His artistic talent earned him a place at the Art Institute of Boston, majoring in illustration. However, Kenneth left after a year because he was disappointed with the course content and did not want to waste his time on a course that did not fulfill him or develop his talents and aspirations. After some self-reflection, deliberation and research, he eventually decided to go to CUNY to study business and entrepreneurship to learn how to turn his artistic skills into “a business not a just passion.”
Upon graduation from the CUNY program, he took a break for a year to evaluate his next step. He experimented and explored different areas, starting a number of innovative art ventures and productions.
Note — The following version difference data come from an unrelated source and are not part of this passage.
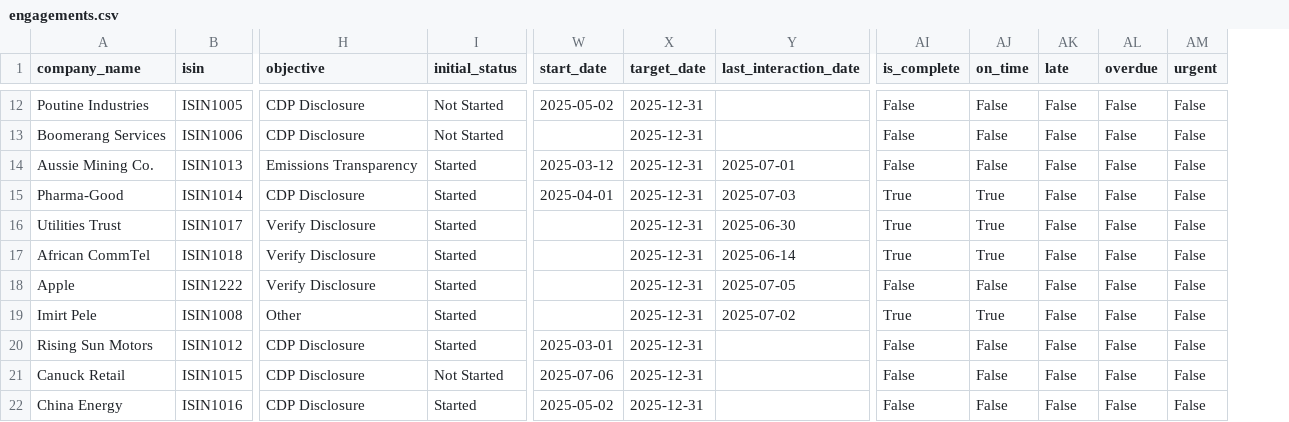
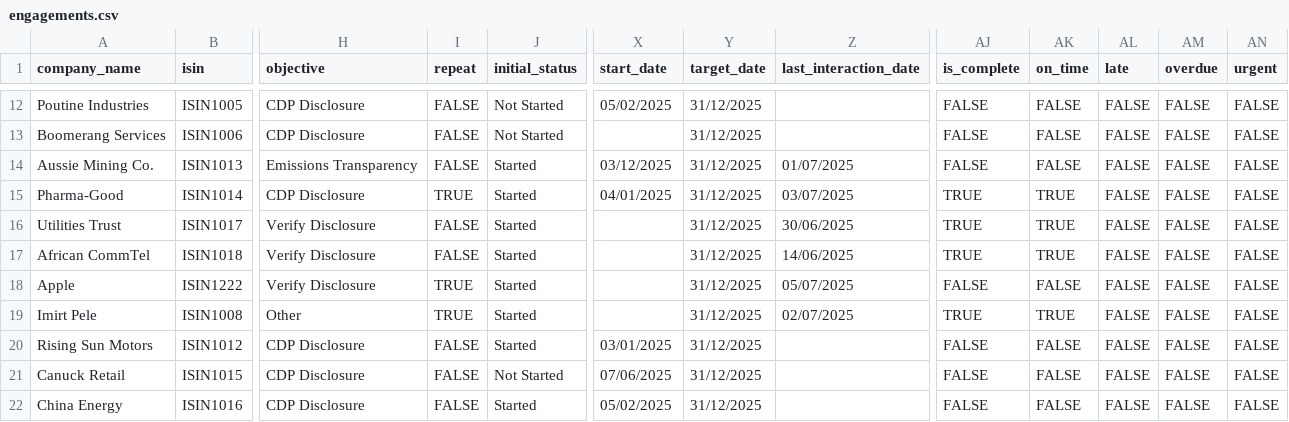
Before and after one commit to kiansham/ng, a CSV file: engagements.csv, drawn as a sheet; only a part is shown, gaps mark what is left out; addresses are those after the commit; the diff covers the shown part only; the diff names each change by its address in the sheet, - before the commit and + after, or states it on an @@ line.

```diff
--- a/engagements.csv
+++ b/engagements.csv
+column I (repeat), rows 12-22: FALSE | FALSE | FALSE | TRUE | FALSE | FALSE | TRUE | TRUE | FALSE | FALSE | FALSE
-X12 (start_date): 2025-05-02
+X12 (start_date): 05/02/2025
-Y12:Y22 (target_date): 2025-12-31
+Y12:Y22 (target_date): 31/12/2025
-AJ12:AJ14 (is_complete): False
+AJ12:AJ14 (is_complete): FALSE
-AK12:AK14 (on_time): False
+AK12:AK14 (on_time): FALSE
-AL12:AL22 (late): False
+AL12:AL22 (late): FALSE
-AM12:AM22 (overdue): False
+AM12:AM22 (overdue): FALSE
-AN12:AN22 (urgent): False
+AN12:AN22 (urgent): FALSE
-X14 (start_date): 2025-03-12
+X14 (start_date): 03/12/2025
-Z14 (last_interaction_date): 2025-07-01
+Z14 (last_interaction_date): 01/07/2025
-X15 (start_date): 2025-04-01
+X15 (start_date): 04/01/2025
-Z15 (last_interaction_date): 2025-07-03
+Z15 (last_interaction_date): 03/07/2025
-AJ15:AJ17 (is_complete): True
+AJ15:AJ17 (is_complete): TRUE
-AK15:AK17 (on_time): True
+AK15:AK17 (on_time): TRUE
-Z16 (last_interaction_date): 2025-06-30
+Z16 (last_interaction_date): 30/06/2025
-Z17 (last_interaction_date): 2025-06-14
+Z17 (last_interaction_date): 14/06/2025
-Z18 (last_interaction_date): 2025-07-05
+Z18 (last_interaction_date): 05/07/2025
-AJ18 (is_complete): False
+AJ18 (is_complete): FALSE
-AK18 (on_time): False
+AK18 (on_time): FALSE
-Z19 (last_interaction_date): 2025-07-02
+Z19 (last_interaction_date): 02/07/2025
-AJ19 (is_complete): True
+AJ19 (is_complete): TRUE
-AK19 (on_time): True
+AK19 (on_time): TRUE
-X20 (start_date): 2025-03-01
+X20 (start_date): 03/01/2025
-AJ20:AJ22 (is_complete): False
+AJ20:AJ22 (is_complete): FALSE
-AK20:AK22 (on_time): False
+AK20:AK22 (on_time): FALSE
-X21 (start_date): 2025-07-06
+X21 (start_date): 07/06/2025
-X22 (start_date): 2025-05-02
+X22 (start_date): 05/02/2025
```
Also changed, not shown: 73 edited cells elsewhere in this file, 3 other files.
He also took hospitality jobs to help finance his ventures. Yet Kenneth still felt as though he were missing something and, while he was contemplating joining the Peace Corps, his mentor advised him to look at DMGS.
He is well aware that many may not immediately make the connection between the study of Intelligence in conjunction with Business Entrepreneurship or Art. Consequently, Kenneth goes on to explain that there are many areas in the private sector that require intelligence skills, describing it as an underserved field that is wide open for graduates. As time has progressed, Kenneth’s eyes have increasingly been opened to the niche positioning that a Master’s in Intelligence could bring to him to make him highly marketable in his fields of interest.
“I realized that being adept at intelligence-gathering in Business Arts and Media would be a specialized niche. I wouldn’t have to start my own business but instead would instantly have differentiated value upon graduation.”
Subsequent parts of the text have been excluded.